**Task inputs**
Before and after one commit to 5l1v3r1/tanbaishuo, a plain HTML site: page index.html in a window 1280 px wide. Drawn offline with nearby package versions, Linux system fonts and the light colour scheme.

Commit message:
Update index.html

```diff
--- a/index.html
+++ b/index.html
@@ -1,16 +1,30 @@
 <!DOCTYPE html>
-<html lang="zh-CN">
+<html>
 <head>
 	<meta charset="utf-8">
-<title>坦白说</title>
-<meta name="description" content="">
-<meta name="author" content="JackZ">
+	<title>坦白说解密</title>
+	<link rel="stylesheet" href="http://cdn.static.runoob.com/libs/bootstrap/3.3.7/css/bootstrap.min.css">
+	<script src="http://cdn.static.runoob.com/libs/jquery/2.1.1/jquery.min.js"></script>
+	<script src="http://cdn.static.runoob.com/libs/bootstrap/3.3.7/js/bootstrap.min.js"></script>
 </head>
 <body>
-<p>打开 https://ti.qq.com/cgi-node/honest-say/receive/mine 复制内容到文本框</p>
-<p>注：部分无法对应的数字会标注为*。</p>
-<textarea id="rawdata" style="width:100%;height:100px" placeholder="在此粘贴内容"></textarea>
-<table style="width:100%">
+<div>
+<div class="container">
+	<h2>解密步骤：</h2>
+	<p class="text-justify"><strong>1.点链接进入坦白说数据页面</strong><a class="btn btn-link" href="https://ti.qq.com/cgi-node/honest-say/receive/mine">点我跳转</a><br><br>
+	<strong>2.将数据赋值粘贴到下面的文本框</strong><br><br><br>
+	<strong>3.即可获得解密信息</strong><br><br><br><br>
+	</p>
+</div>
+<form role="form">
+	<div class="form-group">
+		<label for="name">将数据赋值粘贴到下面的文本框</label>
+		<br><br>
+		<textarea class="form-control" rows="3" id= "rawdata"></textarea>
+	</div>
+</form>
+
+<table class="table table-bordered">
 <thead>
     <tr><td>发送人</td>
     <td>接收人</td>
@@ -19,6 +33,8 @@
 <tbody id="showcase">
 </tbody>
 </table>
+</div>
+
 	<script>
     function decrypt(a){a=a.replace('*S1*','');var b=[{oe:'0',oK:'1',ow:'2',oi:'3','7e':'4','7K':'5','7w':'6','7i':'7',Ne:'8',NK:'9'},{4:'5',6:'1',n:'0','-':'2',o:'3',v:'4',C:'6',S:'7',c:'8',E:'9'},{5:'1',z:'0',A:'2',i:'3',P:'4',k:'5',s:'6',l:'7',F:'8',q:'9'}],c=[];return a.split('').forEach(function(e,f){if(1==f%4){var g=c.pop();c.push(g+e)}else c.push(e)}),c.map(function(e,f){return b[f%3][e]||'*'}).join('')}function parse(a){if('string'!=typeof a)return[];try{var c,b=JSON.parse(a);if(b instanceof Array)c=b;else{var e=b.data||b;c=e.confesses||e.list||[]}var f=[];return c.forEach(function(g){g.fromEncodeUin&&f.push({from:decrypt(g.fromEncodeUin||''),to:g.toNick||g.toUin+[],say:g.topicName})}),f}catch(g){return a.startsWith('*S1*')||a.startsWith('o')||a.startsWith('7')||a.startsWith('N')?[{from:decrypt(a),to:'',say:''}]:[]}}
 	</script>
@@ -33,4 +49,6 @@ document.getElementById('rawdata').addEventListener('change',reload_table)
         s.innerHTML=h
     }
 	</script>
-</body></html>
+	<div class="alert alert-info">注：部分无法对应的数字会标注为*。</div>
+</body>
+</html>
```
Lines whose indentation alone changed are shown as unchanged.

**Requirement**
Set down the entries again exactly as they are.

**Task output**
Before and after one commit to 5l1v3r1/tanbaishuo, a plain HTML site: page index.html in a window 1280 px wide. Drawn offline with nearby package versions, Linux system fonts and the light colour scheme.

Commit message:
Update index.html

```diff
--- a/index.html
+++ b/index.html
@@ -1,16 +1,30 @@
 <!DOCTYPE html>
-<html lang="zh-CN">
+<html>
 <head>
 	<meta charset="utf-8">
-<title>坦白说</title>
-<meta name="description" content="">
-<meta name="author" content="JackZ">
+	<title>坦白说解密</title>
+	<link rel="stylesheet" href="http://cdn.static.runoob.com/libs/bootstrap/3.3.7/css/bootstrap.min.css">
+	<script src="http://cdn.static.runoob.com/libs/jquery/2.1.1/jquery.min.js"></script>
+	<script src="http://cdn.static.runoob.com/libs/bootstrap/3.3.7/js/bootstrap.min.js"></script>
 </head>
 <body>
-<p>打开 https://ti.qq.com/cgi-node/honest-say/receive/mine 复制内容到文本框</p>
-<p>注：部分无法对应的数字会标注为*。</p>
-<textarea id="rawdata" style="width:100%;height:100px" placeholder="在此粘贴内容"></textarea>
-<table style="width:100%">
+<div>
+<div class="container">
+	<h2>解密步骤：</h2>
+	<p class="text-justify"><strong>1.点链接进入坦白说数据页面</strong><a class="btn btn-link" href="https://ti.qq.com/cgi-node/honest-say/receive/mine">点我跳转</a><br><br>
+	<strong>2.将数据赋值粘贴到下面的文本框</strong><br><br><br>
+	<strong>3.即可获得解密信息</strong><br><br><br><br>
+	</p>
+</div>
+<form role="form">
+	<div class="form-group">
+		<label for="name">将数据赋值粘贴到下面的文本框</label>
+		<br><br>
+		<textarea class="form-control" rows="3" id= "rawdata"></textarea>
+	</div>
+</form>
+
+<table class="table table-bordered">
 <thead>
     <tr><td>发送人</td>
     <td>接收人</td>
@@ -19,6 +33,8 @@
 <tbody id="showcase">
 </tbody>
 </table>
+</div>
+
 	<script>
     function decrypt(a){a=a.replace('*S1*','');var b=[{oe:'0',oK:'1',ow:'2',oi:'3','7e':'4','7K':'5','7w':'6','7i':'7',Ne:'8',NK:'9'},{4:'5',6:'1',n:'0','-':'2',o:'3',v:'4',C:'6',S:'7',c:'8',E:'9'},{5:'1',z:'0',A:'2',i:'3',P:'4',k:'5',s:'6',l:'7',F:'8',q:'9'}],c=[];return a.split('').forEach(function(e,f){if(1==f%4){var g=c.pop();c.push(g+e)}else c.push(e)}),c.map(function(e,f){return b[f%3][e]||'*'}).join('')}function parse(a){if('string'!=typeof a)return[];try{var c,b=JSON.parse(a);if(b instanceof Array)c=b;else{var e=b.data||b;c=e.confesses||e.list||[]}var f=[];return c.forEach(function(g){g.fromEncodeUin&&f.push({from:decrypt(g.fromEncodeUin||''),to:g.toNick||g.toUin+[],say:g.topicName})}),f}catch(g){return a.startsWith('*S1*')||a.startsWith('o')||a.startsWith('7')||a.startsWith('N')?[{from:decrypt(a),to:'',say:''}]:[]}}
 	</script>
@@ -33,4 +49,6 @@ document.getElementById('rawdata').addEventListener('change',reload_table)
         s.innerHTML=h
     }
 	</script>
-</body></html>
+	<div class="alert alert-info">注：部分无法对应的数字会标注为*。</div>
+</body>
+</html>
```
Lines whose indentation alone changed are shown as unchanged.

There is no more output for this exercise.